Pluto’s status as a planet was questioned for more than 30 years. The controversy has spread throughout the world of astronomy and beyond: many people still refuse to accept that Pluto is no longer a planet, contradicting everything they had learned in school. However, there was always doubt amongst astronomers, even if it did not become part of the mainstream public discourse until recently. The announcement caught the world by surprise.
Don’t believe the asteroids you see in the movies
You know the scene (glued to your seat, stuffing popcorn into your mouth): The hero of a science fiction movie has to drive his spaceship through a field of asteroids. Feels a bit like Bombay traffic. In a collision, the ship is destroyed and the story ends in tragedy. Don’t buy it: It’s just fiction (at least in our solar system). Yes, our solar system has an asteroid belt between Jupiter and Mars. However, the asteroids in orbit are not close to each other. There is an enormous expanse of space separating the asteroids. You’d more likely fall asleep than hit one by accident.
Which is the hottest planet?
Most people think the hottest planet in the Solar system is Mercury, only because it is the closest to the sun. Temperatures on Mercury vary hugely from a freezing -170 to a boiling +450 degrees celsius. Venus, the second closest to the sun, on the other hand, consistently reaches temperatures of +450 degrees celsius. Do you know why? It has something that Mercury (almost) lacks: an atmosphere to retain heat. The atmosphere of Venus is quite thick and thus able to absorb the heat generated by the sun.

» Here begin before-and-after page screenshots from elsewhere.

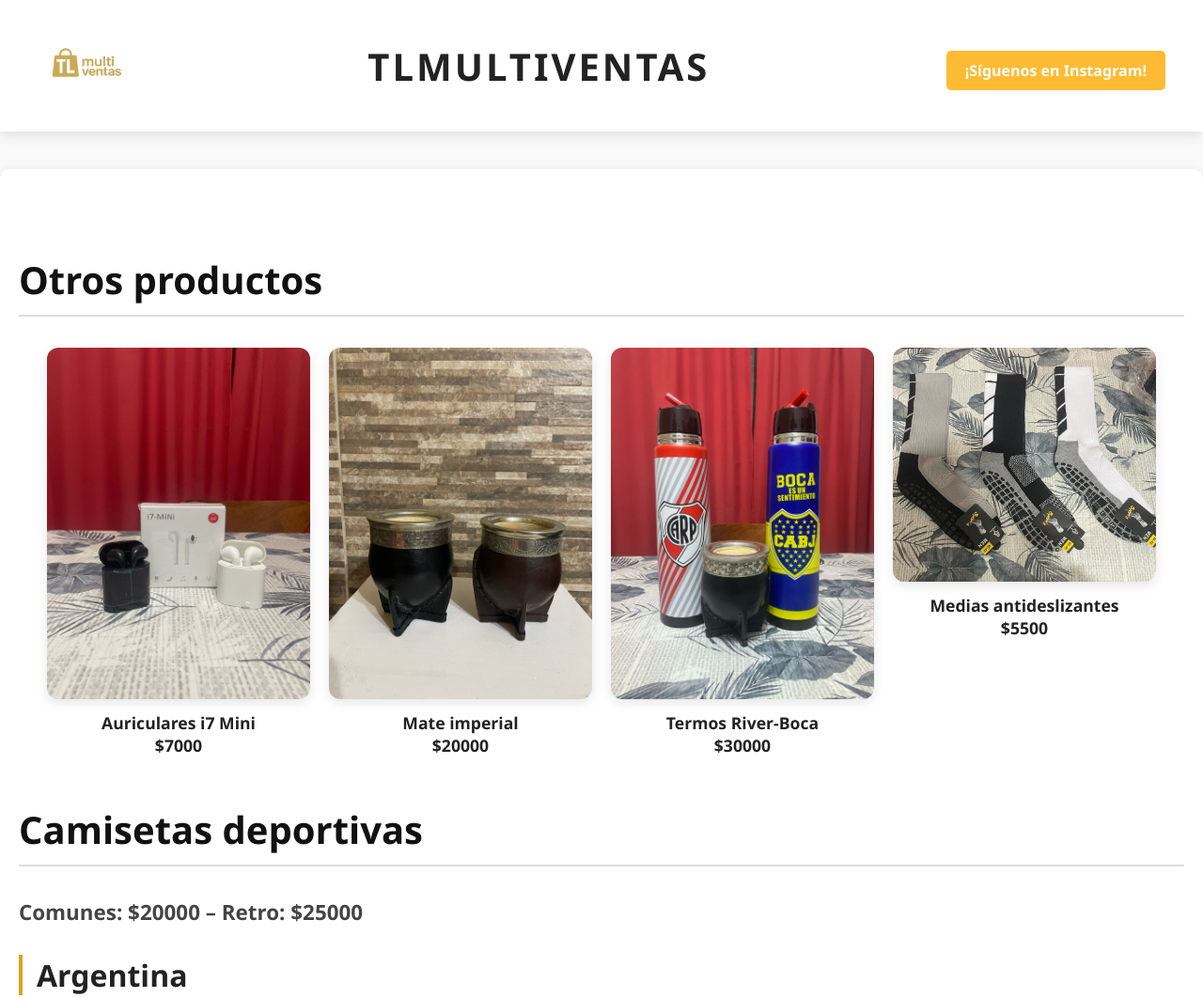
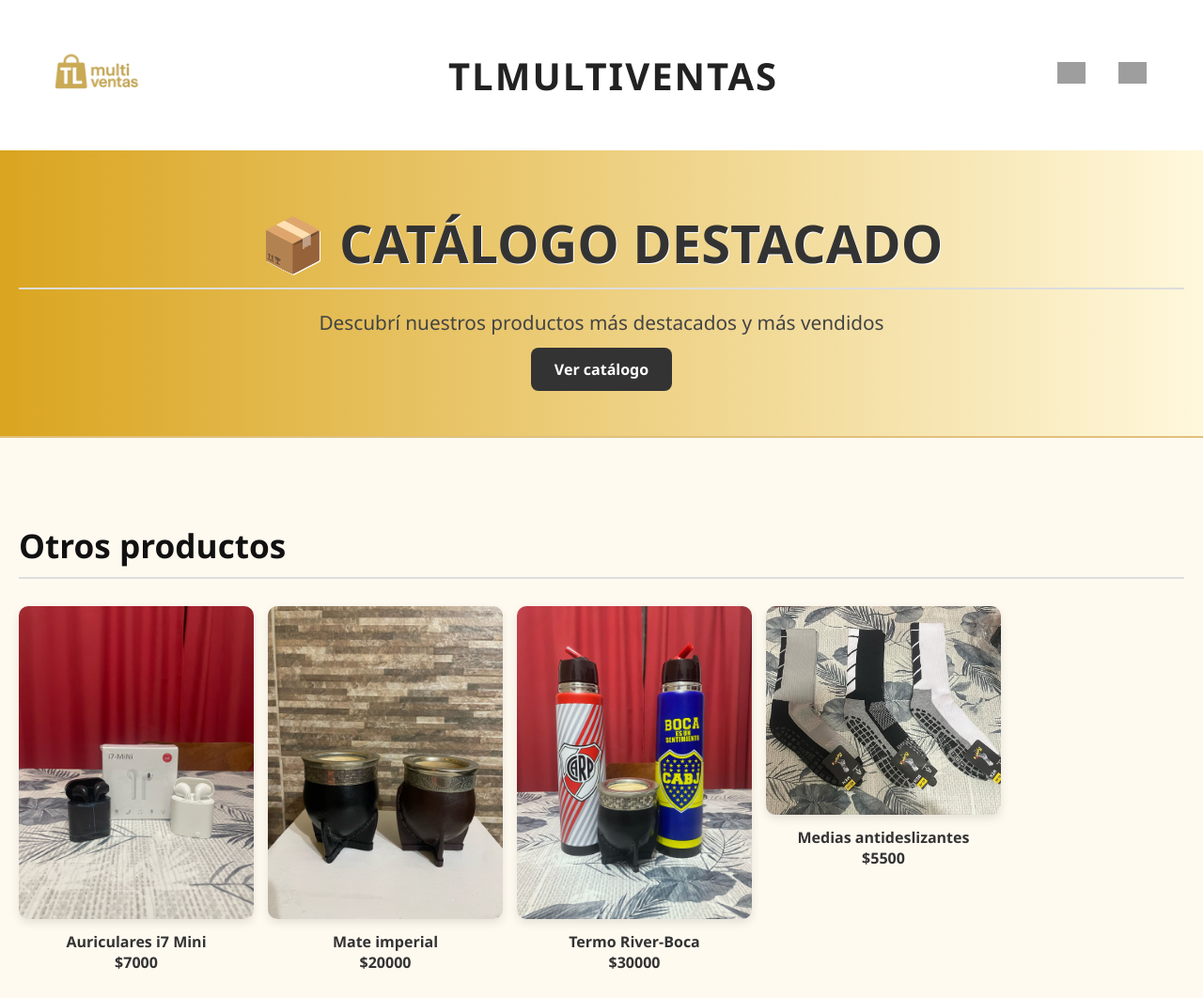
Before and after one commit to catalogotlmultiventas/tlmultiventas-website, a plain HTML site: page index.html in a window 1280 px wide. Shown: the top 1062 px of the page at 94% size. Drawn offline with Linux system fonts and the light colour scheme; grey boxes are pictures that could not be loaded.

Commit message:
Add files via upload

```diff
--- a/index.html
+++ b/index.html
@@ -8,52 +8,76 @@
     body {
       margin: 0;
       font-family: 'Segoe UI', Tahoma, Geneva, Verdana, sans-serif;
-      background-color: #f9f9f9;
+      background-color: #fffaf0;
       color: #333;
     }
     header {
       display: flex;
       align-items: center;
-      justify-content: space-between;
       background-color: #fff;
       padding: 20px 40px;
-      box-shadow: 0 4px 12px rgba(0,0,0,0.1);
+      box-shadow: 0 2px 8px rgba(0,0,0,0.1);
+      justify-content: space-between;
     }
     header img {
-      height: 100px; /* Aumenté el tamaño del logo */
-      width: auto;  /* Mantiene la proporción horizontal */
+      height: 120px;
+      margin-right: 20px;
     }
     h1 {
       margin: 0;
       font-size: 2.5em;
+      letter-spacing: 2px;
       color: #222;
-      letter-spacing: 3px;
-      font-weight: bold;
     }
-    .cta-button {
-      background-color: #ffbb33;
-      padding: 10px 20px;
-      border-radius: 5px;
-      color: white;
+    .social-icons {
+      display: flex;
+      gap: 15px;
+    }
+    .social-icons a {
+      text-decoration: none;
+    }
+    .social-icons img {
+      width: 30px;
+      height: auto;
+    }
+    .banner {
+      background: linear-gradient(90deg, goldenrod, #fff8dc);
+      text-align: center;
+      padding: 60px 20px;
+      margin: 0;
+      border-bottom: 2px solid #e0c07c;
+    }
+    .banner h2 {
+      font-size: 3.5em;
+      margin: 0 0 15px;
+      color: #333;
+      text-shadow: 1px 1px 0 #fff;
+    }
+    .banner p {
+      font-size: 1.3em;
+      margin-bottom: 25px;
+      color: #444;
+    }
+    .boton-catalogo {
+      padding: 12px 25px;
+      background-color: #333;
+      color: #fff;
+      border-radius: 8px;
       text-decoration: none;
       font-weight: bold;
-      margin-top: 10px;
-      display: inline-block;
-      transition: background-color 0.3s ease;
+      transition: background-color 0.3s;
     }
-    .cta-button:hover {
-      background-color: #ff9c00;
+    .boton-catalogo:hover {
+      background-color: goldenrod;
+      color: #000;
     }
     section {
-      max-width: 1800px;
-      margin: 40px auto;
+      max-width: 1300px;
+      margin: auto;
       padding: 40px 20px;
-      background: #fff;
-      box-shadow: 0 2px 10px rgba(0,0,0,0.1);
-      border-radius: 10px;
     }
     h2 {
-      font-size: 2.5em;
+      font-size: 2.2em;
       margin-top: 50px;
       border-bottom: 2px solid #ddd;
       padding-bottom: 10px;
@@ -61,77 +85,57 @@
     }
     .precios {
       margin-bottom: 25px;
-      font-size: 1.4em;
+      font-size: 1.2em;
       color: #444;
       font-weight: bold;
     }
     h3 {
       margin: 30px 0 15px;
-      font-size: 2em;
+      font-size: 1.6em;
       color: #222;
       border-left: 4px solid goldenrod;
-      padding-left: 15px;
+      padding-left: 10px;
     }
     .galeria {
       display: flex;
       flex-wrap: wrap;
-      gap: 20px;
-      justify-content: center;
+      gap: 15px;
     }
     .galeria img {
-      width: 280px;
+      width: 250px;
       height: auto;
-      border-radius: 12px;
-      box-shadow: 0 4px 12px rgba(0,0,0,0.1);
-      transition: transform 0.3s ease, box-shadow 0.3s ease;
+      border-radius: 10px;
+      box-shadow: 0 4px 10px rgba(0,0,0,0.1);
+      transition: transform 0.3s ease;
     }
     .galeria img:hover {
       transform: scale(1.05);
-      box-shadow: 0 6px 18px rgba(0,0,0,0.2);
     }
     .producto {
       text-align: center;
-      width: 280px;
+      width: 250px;
     }
     .producto p {
       margin: 8px 0 0;
       font-weight: bold;
-      font-size: 1.1em;
-      color: #222;
+      font-size: 1em;
     }
     footer {
-      background-color: #222;
+      background-color: #fff;
       text-align: center;
-      padding: 30px 10px;
+      padding: 25px 10px;
       margin-top: 50px;
       font-size: 1.05em;
-      color: #fff;
-      border-top: 3px solid #444;
+      color: #555;
+      border-top: 1px solid #ddd;
     }
     footer img {
       vertical-align: middle;
-      width: 25px;
+      width: 20px;
       margin-right: 8px;
     }
     .footer-line {
       margin: 10px 0;
-    }
-    /* Fondo llamativo */
-    .background-container {
-      background-image: url('https://via.placeholder.com/1920x800'); /* Cambia esta URL con una imagen real */
-      background-size: cover;
-      background-position: center;
-      padding: 100px 0;
-      color: white;
-      text-align: center;
-      border-radius: 10px;
-    }
-    .background-container h2 {
-      font-size: 3em;
-      margin-bottom: 20px;
-    }
-    .background-container p {
-      font-size: 1.5em;
     }
   </style>
 </head>
@@ -139,11 +143,26 @@
 
   <header>
     <img src="logo-dorado-sinfondo.png" alt="Logo TLMULTIVENTAS">
-    <h1>TLMULTIVENTAS</h1>
-    <a href="https://www.instagram.com/tlmultiventas" class="cta-button">¡Síguenos en Instagram!</a>
+    <div>
+      <h1>TLMULTIVENTAS</h1>
+    </div>
+    <div class="social-icons">
+      <a href="https://wa.me/1150474155" target="_blank">
+        <img src="https://upload.wikimedia.org/wikipedia/commons/6/6b/WhatsApp.svg" alt="WhatsApp">
+      </a>
+      <a href="https://www.instagram.com/tlmultiventas/" target="_blank">
+        <img src="https://upload.wikimedia.org/wikipedia/commons/a/a5/Instagram_icon.png" alt="Instagram">
+      </a>
+    </div>
   </header>
 
-  <section>
+  <div class="banner">
+    <h2>📦 CATÁLOGO DESTACADO</h2>
+    <p>Descubrí nuestros productos más destacados y más vendidos</p>
+    <a href="#catalogo" class="boton-catalogo">Ver catálogo</a>
+  </div>
+
+  <section id="catalogo">
 
     <h2>Otros productos</h2>
     <div class="galeria">
@@ -157,7 +176,7 @@
       </div>
       <div class="producto">
         <img src="termos.jpeg" alt="Termo River">
-        <p>Termos River-Boca<br>$30000</p>
+        <p>Termo River-Boca<br>$30000</p>
       </div>
       <div class="producto">
         <img src="medias.jpeg" alt="Medias antideslizantes">
```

Jupiter, the Earth’s guardian
Jupiter is the largest planet in the solar system. Scientists consider it to be the protector of planet Earth. Due to its large size (over 1,ooo times the volume of the earth) it has a strong gravitational pull. This acts as a protective barrier shielding Earth from space debris. Pulling towards itself dangerous objects, Jupiter is diverting these same residues from the Earth’s orbit. In the past, comets directed to the Earth were drawn to the gravitational field of Jupiter thus avoiding collision.
One day with more than 1390 hours?

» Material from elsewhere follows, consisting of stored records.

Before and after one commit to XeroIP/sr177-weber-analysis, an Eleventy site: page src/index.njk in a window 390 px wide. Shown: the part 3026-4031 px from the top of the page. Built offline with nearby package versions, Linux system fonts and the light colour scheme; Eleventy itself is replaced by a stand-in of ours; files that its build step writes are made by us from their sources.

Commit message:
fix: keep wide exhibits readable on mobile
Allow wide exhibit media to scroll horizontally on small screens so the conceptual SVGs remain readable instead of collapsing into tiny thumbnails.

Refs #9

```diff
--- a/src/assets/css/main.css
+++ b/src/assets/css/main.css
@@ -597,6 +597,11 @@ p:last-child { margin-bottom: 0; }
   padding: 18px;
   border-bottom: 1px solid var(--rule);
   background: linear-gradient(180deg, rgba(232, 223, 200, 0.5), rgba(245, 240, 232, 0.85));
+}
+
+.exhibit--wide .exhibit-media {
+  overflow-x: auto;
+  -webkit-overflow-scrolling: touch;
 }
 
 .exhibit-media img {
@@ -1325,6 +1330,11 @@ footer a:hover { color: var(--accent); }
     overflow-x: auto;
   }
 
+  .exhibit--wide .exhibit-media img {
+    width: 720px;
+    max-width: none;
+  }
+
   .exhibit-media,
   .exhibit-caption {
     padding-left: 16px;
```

One day corresponds to one complete rotation of a planet around its own axis. The Earth’s rotation, for example, takes 24 hours to be completed. But this does not happen in all the other planets of the Solar system. One day on Venus, for example, has 243 days: Very, very long nights, and very, very long days. You can visualise the effect of it by thinking about the Arctic or Antarctica, where the sun stays below the horizon for the whole of winter so it’s night for many months. And here is next crazy thing: A “Venus day” is longer than a “Venus year” (i.e. the time it takes Venus to orbit around the sun). Interestingly, the shortest day, of just about 10 hours, is on Jupiter, which also has the largest surface area. You’d get dizzy at the speed of rotation…

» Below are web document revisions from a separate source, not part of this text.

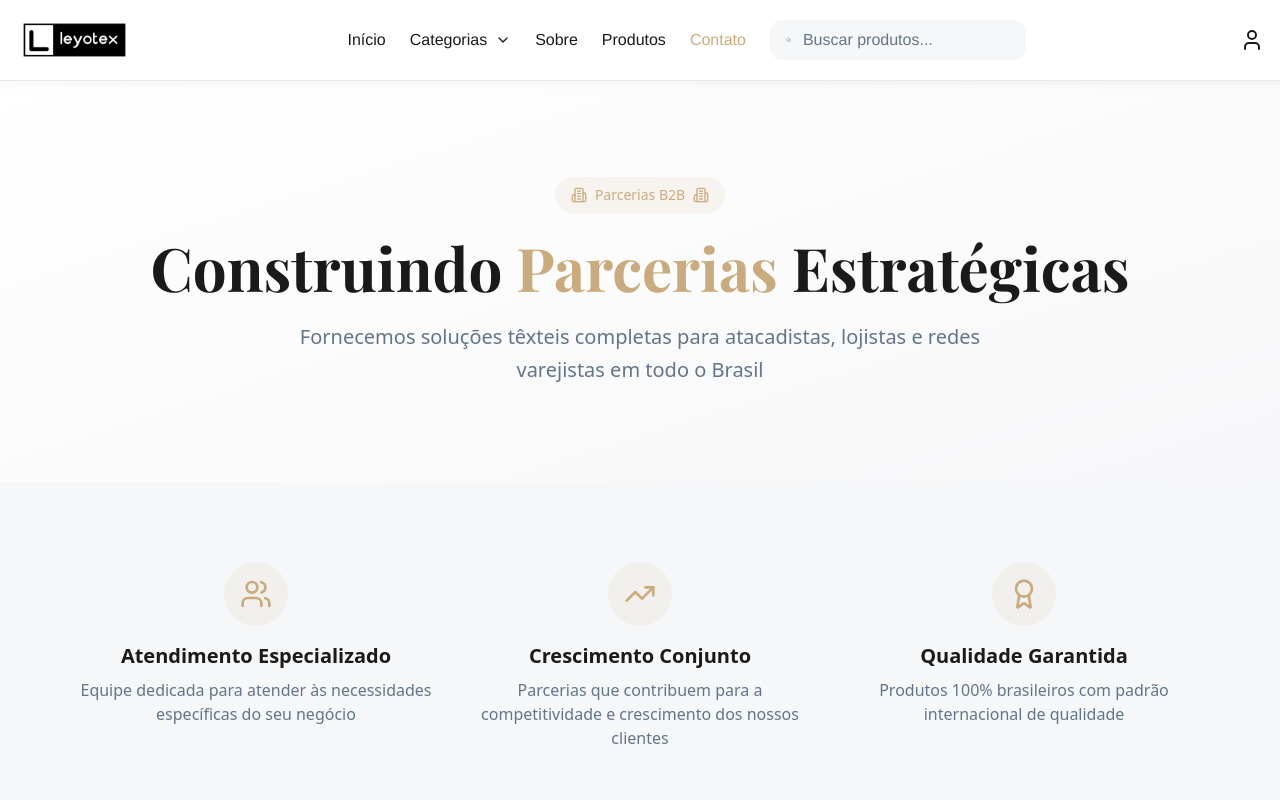
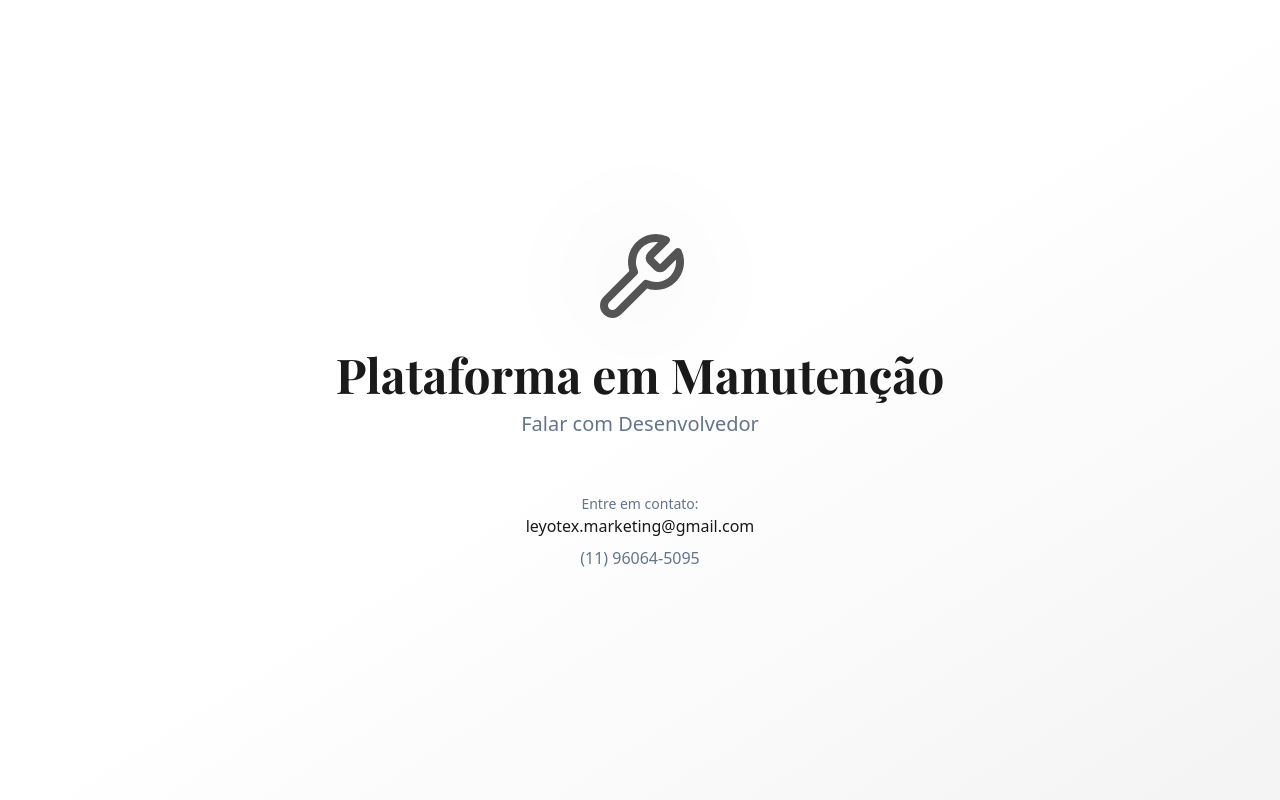
Before and after one commit to leyotexmarketing/leyotex-showcase-sparkle-46161, a React (Vite) app: page /contato in a window 1280 px wide. Shown: the top 800 px of the page. Built offline with nearby package versions, Linux system fonts and the light colour scheme; the HTML template or start-up script is replaced by a standard one; a web font is replaced by a local one.

Commit message:
Impose Maintenance Page
Add a full-screen maintenance page to block access and display "Plataforma em manutenção - Falar com Desenvolvedor". Implemented a Maintenance.tsx component and wired App.tsx to render only this page during maintenance mode, preventing navigation to other routes.

```diff
--- a/src/App.tsx
+++ b/src/App.tsx
@@ -1,53 +1,5 @@
-import { Toaster } from "@/components/ui/toaster";
-import { Toaster as Sonner } from "@/components/ui/sonner";
-import { TooltipProvider } from "@/components/ui/tooltip";
-import { QueryClient, QueryClientProvider } from "@tanstack/react-query";
-import { BrowserRouter, Routes, Route } from "react-router-dom";
-import { AuthProvider } from "./contexts/AuthContext";
-import { CartProvider } from "./contexts/CartContext";
-import { ProtectedRoute } from "./components/ProtectedRoute";
-import Index from "./pages/Index";
-import About from "./pages/About";
-import Contact from "./pages/Contact";
-import Products from "./pages/Products";
-import Login from "./pages/Login";
-import AdminPanel from "./pages/AdminPanel";
-import PrivacyPolicy from "./pages/PrivacyPolicy";
-import NotFound from "./pages/NotFound";
+import Maintenance from "./pages/Maintenance";
 
-const queryClient = new QueryClient();
-
-const App = () => (
-  <QueryClientProvider client={queryClient}>
-    <AuthProvider>
-      <CartProvider>
-        <TooltipProvider>
-          <Toaster />
-          <Sonner />
-          <BrowserRouter>
-            <Routes>
-              <Route path="/" element={<Index />} />
-              <Route path="/sobre" element={<About />} />
-              <Route path="/contato" element={<Contact />} />
-              <Route path="/produtos" element={<Products />} />
-              <Route path="/politica-de-privacidade" element={<PrivacyPolicy />} />
-              <Route path="/login" element={<Login />} />
-              <Route
-                path="/admin"
-                element={
-                  <ProtectedRoute requireAdmin>
-                    <AdminPanel />
-                  </ProtectedRoute>
-                }
-              />
-              {/* ADD ALL CUSTOM ROUTES ABOVE THE CATCH-ALL "*" ROUTE */}
-              <Route path="*" element={<NotFound />} />
-            </Routes>
-          </BrowserRouter>
-        </TooltipProvider>
-      </CartProvider>
-    </AuthProvider>
-  </QueryClientProvider>
-);
+const App = () => <Maintenance />;
 
 export default App;
--- /dev/null
+++ b/src/pages/Maintenance.tsx
@@ -0,0 +1,42 @@
+import { Wrench } from "lucide-react";
+
+const Maintenance = () => {
+  return (
+    <div className="min-h-screen flex items-center justify-center bg-gradient-to-br from-background via-background to-primary/5">
+      <div className="text-center space-y-6 px-4">
+        <div className="flex justify-center">
+          <div className="relative">
+            <Wrench className="w-24 h-24 text-primary animate-pulse" />
+            <div className="absolute inset-0 bg-primary/20 blur-xl rounded-full animate-ping" />
+          </div>
+        </div>
+
+        <div className="space-y-3">
+          <h1 className="text-4xl md:text-5xl font-playfair font-bold text-foreground">
+            Plataforma em Manutenção
+          </h1>
+          <p className="text-xl text-muted-foreground">
+            Falar com Desenvolvedor
+          </p>
+        </div>
+
+        <div className="pt-8 space-y-2">
+          <p className="text-sm text-muted-foreground">
+            Entre em contato:
+          </p>
+          <a
+            href="mailto:leyotex.marketing@gmail.com"
+            className="text-primary hover:text-primary/80 transition-colors font-medium"
+          >
+            leyotex.marketing@gmail.com
+          </a>
+          <p className="text-muted-foreground">
+            (11) 96064-5095
+          </p>
+        </div>
+      </div>
+    </div>
+  );
+};
+
+export default Maintenance;
```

A season with twenty years
Uranus has an orbital tilt of eighty-two degrees. What does this mean? It’s very easy to understand: Uranus is practically on its side as seen against the sun. As a result, a season on Uranus lasts about 20 years and causes all sorts of odd weather. For instance, in recent years Uranus went through a terrible and harsh winter. Until approximately 2025, the planet will enjoy a long spring and temperatures below zero. Of course, the Game of Thrones fans among you will immediately think “winter is coming”.
How many times would our Earth fit into the Sun?
The Sun is much, much larger than any of the planets surrounding it. It represents 99% of the mass of the entire solar system. Other planets, like Jupiter, make up the majority of the remaining 1%. In the scheme of things, our planet Earth is almost too small to notice. It would take 960,000 planets Earth to fill up the Sun.
Did you like to learn these solar system facts? Read more in our Sun Science section on the blog ABC of Solar.